For those who aren't familiar with the bare basics, the first-generation Paseo rolled off Toyota factory floors from January 1991 until August 1995. The second generation that gifted us with the convertible began its run in 1996. At that time, the car came with the lauded 5E-FE-series engine that was one of the very last in a line of bulletproof, non-variable valve timing-equipped Toyota four-pots that will probably outlast all of us.

It was paired with a dismal four-speed automatic transmission or a five-speed manual if you were lucky. This gearbox sent power to the front wheels only, not that the 93 or so horsepower on tap were going to cause torque steer problems. It's good for 0-60 mph times in a pedestrian range of 11.4-seconds and a quarter-mile time of 18.4 seconds, according to old Motorweek test footage. Sure, the Tercel-derived underpinnings and drivetrain may not have sounded like a recipe for anything other than failure.

But as Brian from RCR will tell you, the Paseo manages to be more fun to drive in normal speed limit conditions than a modern 300-horsepower GR Corolla could ever be. Without side impact airbags or any modern safety features demanded on modern cars, virtues of this nature are indeed possible. In Japan, under the Toyota Cynos moniker, the second generation of the platform received an upgraded variant of the 5E-FE engine dubbed the 5E-FHE.

It cranked out a full ten horsepower more over its USDM-spec model. So then, the JDM market being greedy with the best of their engine tech, no surprises there. In fairness, there was a smaller 1.3 L 4E-FE four-pot available in Japan as well. With its second-generation facelift, the Paseo went all out in making itself look strikingly similar to other Toyota sports cars in the lineup. They don't call it the "baby Celica" for nothing.

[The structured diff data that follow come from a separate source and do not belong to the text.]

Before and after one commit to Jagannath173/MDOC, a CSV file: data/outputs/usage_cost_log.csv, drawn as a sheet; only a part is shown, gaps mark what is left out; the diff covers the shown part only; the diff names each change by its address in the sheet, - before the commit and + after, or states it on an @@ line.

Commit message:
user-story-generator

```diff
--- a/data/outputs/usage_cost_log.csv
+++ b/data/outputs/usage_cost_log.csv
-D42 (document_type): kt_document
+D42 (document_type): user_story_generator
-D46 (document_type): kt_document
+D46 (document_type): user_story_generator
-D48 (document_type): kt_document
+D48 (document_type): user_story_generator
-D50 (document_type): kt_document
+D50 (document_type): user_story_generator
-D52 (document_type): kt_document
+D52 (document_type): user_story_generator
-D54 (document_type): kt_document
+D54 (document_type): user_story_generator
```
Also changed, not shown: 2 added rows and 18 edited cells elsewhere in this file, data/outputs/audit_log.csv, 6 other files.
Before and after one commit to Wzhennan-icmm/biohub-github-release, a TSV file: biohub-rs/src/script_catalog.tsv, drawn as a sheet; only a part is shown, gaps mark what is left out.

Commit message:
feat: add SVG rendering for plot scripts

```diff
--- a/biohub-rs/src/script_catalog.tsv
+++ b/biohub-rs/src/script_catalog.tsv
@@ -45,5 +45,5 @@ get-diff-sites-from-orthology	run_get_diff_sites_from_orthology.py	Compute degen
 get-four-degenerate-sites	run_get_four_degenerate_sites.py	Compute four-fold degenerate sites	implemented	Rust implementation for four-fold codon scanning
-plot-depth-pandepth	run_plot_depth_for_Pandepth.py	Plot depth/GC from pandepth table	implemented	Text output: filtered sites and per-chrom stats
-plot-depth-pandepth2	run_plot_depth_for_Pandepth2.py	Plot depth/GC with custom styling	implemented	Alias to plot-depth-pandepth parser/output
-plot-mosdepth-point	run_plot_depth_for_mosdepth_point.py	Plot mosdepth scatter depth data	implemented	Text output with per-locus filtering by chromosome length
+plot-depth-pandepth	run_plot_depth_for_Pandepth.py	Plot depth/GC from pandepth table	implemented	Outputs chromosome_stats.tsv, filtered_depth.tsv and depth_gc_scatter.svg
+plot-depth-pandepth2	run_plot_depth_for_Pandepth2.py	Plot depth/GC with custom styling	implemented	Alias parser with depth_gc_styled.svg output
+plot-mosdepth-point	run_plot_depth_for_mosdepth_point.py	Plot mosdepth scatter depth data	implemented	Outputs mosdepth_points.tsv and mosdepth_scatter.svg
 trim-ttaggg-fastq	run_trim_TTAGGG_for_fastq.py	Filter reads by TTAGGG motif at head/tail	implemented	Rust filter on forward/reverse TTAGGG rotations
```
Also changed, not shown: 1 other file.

From there, a manually operated latching canvas top is laid over the body to follow the exact body lines of the equivalent Paseo Coupe. Though it must be said, magazine test drivers of the period did complain about water leak issues in heavy rainfall and a tad less rear visibility than they would have hoped for with the Paseo Convertible in particular. As for the interior, it's pretty standard Toyota fare.

Toyota interiors in the mid to late 90s were never known for their flair or quality of materials. Even so, it's still utilitarian and durable in a way that only 90s JDM imports could be. The Paseo Convertible's front bucket seats were said to have felt more supportive than the average sub-compact economy car's seats of the same timeframe. They also had the option of being decked out in funky patterns that scream the 1990s more than an MTV T-shirt could.

We can only surmise that the stationary paper-white speedometer, tach, and fuel/temp gauges must have gotten pretty porting after a couple hundred thousand miles. But you don't see too many domestic interiors from the 90s that look any better or are nearly as durable.

The rear seats in this tiny drop-top might only be sufficient for a cat or a terrier, but with 6.6 cubic feet of cargo room in the trunk, Toyota must have known the bachelor or bachelorette who bought this car brand new had priorities other than accommodating a baby's cradle.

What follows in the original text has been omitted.